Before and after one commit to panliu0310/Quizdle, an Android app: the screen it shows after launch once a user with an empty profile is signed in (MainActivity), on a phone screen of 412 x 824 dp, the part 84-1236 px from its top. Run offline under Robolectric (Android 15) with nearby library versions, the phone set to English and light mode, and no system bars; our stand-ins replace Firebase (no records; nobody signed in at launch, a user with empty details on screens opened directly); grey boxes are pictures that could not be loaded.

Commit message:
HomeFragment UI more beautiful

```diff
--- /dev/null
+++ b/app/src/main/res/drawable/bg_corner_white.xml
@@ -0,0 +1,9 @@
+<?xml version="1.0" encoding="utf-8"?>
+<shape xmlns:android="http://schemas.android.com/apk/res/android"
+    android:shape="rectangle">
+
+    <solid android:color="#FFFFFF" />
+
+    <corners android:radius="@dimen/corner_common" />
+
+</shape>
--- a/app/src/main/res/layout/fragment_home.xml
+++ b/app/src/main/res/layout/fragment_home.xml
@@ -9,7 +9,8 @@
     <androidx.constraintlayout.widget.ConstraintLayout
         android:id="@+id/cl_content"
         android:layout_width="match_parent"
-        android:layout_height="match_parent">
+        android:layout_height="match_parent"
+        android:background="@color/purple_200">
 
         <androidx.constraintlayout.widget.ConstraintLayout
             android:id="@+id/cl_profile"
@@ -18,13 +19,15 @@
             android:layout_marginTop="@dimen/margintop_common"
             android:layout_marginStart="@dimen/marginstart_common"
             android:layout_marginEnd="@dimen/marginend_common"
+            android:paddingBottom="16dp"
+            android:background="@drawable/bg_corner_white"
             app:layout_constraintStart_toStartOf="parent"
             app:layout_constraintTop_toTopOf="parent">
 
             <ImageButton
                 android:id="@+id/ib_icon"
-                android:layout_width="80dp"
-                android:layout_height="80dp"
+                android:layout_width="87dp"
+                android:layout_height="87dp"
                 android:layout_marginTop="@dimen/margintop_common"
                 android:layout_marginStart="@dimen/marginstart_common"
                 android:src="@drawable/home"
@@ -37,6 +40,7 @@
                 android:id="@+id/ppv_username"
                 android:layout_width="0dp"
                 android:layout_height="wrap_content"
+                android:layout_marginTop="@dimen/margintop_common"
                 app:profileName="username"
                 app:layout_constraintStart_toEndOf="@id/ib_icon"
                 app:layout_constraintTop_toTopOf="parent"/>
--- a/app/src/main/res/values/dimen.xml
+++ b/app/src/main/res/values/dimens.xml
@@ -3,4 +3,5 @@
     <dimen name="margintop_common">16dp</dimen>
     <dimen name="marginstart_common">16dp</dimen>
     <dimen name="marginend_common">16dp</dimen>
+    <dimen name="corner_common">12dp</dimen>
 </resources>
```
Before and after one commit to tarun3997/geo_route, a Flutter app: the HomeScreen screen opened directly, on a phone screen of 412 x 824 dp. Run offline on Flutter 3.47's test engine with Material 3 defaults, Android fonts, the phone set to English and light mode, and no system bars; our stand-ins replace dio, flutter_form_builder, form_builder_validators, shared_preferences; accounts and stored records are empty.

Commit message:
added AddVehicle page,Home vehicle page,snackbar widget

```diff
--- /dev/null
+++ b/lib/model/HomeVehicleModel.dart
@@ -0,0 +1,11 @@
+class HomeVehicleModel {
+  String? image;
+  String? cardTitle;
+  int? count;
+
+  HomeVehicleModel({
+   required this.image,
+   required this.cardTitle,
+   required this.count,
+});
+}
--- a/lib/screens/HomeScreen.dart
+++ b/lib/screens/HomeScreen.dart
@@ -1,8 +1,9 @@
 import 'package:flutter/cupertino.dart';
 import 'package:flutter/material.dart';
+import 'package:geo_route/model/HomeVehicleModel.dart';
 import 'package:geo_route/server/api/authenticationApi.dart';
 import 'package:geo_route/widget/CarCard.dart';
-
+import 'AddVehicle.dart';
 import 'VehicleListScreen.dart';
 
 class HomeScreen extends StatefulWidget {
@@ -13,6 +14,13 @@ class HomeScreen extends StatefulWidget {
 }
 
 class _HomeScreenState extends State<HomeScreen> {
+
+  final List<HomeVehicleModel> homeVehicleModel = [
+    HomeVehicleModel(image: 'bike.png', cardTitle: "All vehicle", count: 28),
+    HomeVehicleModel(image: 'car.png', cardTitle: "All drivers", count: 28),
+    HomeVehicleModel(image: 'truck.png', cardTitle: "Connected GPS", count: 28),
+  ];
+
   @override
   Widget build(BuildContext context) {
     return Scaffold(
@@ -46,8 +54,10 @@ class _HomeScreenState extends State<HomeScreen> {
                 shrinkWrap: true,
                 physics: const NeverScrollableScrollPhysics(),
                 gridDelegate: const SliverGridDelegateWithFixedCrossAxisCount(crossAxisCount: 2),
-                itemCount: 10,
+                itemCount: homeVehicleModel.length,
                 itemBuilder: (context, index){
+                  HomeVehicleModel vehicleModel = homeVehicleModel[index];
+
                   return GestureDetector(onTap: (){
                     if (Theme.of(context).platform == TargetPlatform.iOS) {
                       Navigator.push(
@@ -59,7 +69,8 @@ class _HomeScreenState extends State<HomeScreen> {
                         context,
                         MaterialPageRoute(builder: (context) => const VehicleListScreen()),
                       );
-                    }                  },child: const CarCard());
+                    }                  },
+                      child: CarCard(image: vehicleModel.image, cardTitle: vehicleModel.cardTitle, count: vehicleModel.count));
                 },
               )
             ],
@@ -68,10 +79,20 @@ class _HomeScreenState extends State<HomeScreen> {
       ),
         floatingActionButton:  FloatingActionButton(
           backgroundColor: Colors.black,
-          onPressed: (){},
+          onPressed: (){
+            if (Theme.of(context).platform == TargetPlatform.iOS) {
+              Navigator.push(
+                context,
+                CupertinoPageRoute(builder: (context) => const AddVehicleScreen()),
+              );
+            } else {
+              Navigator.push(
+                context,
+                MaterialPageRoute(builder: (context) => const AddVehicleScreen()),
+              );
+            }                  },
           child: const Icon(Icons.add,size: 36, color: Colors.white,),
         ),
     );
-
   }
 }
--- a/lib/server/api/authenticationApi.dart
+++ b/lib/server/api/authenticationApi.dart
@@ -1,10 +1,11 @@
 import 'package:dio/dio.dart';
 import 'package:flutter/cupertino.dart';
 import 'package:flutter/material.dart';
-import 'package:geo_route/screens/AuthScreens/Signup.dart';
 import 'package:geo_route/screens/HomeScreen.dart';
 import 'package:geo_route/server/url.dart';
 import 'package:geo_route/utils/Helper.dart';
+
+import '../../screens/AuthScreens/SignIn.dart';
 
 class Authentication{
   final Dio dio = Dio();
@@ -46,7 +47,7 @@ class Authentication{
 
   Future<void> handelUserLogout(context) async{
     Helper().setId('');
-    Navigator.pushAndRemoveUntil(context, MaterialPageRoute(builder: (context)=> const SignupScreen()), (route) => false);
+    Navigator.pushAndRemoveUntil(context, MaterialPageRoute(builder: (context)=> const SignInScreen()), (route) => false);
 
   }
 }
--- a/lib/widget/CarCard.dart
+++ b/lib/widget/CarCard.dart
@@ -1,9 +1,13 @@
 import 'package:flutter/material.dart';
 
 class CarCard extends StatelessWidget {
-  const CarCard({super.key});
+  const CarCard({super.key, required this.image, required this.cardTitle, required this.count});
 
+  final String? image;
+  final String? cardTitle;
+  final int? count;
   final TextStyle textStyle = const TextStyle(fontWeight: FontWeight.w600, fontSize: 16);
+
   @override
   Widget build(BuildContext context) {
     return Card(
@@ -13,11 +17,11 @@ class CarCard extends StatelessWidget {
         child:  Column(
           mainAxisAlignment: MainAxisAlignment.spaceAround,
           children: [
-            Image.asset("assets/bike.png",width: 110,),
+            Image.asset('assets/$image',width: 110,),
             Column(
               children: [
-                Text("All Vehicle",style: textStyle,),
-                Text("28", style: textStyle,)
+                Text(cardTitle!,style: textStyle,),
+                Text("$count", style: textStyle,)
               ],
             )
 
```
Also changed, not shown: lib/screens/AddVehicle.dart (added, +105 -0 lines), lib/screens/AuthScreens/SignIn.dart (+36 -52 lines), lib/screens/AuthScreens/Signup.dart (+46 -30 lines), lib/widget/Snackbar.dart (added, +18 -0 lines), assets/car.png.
____
What the task asks = Count lines, not occurrences. State how many lines of the entries contain the word "required", and add nothing.

Result of the exercise = 4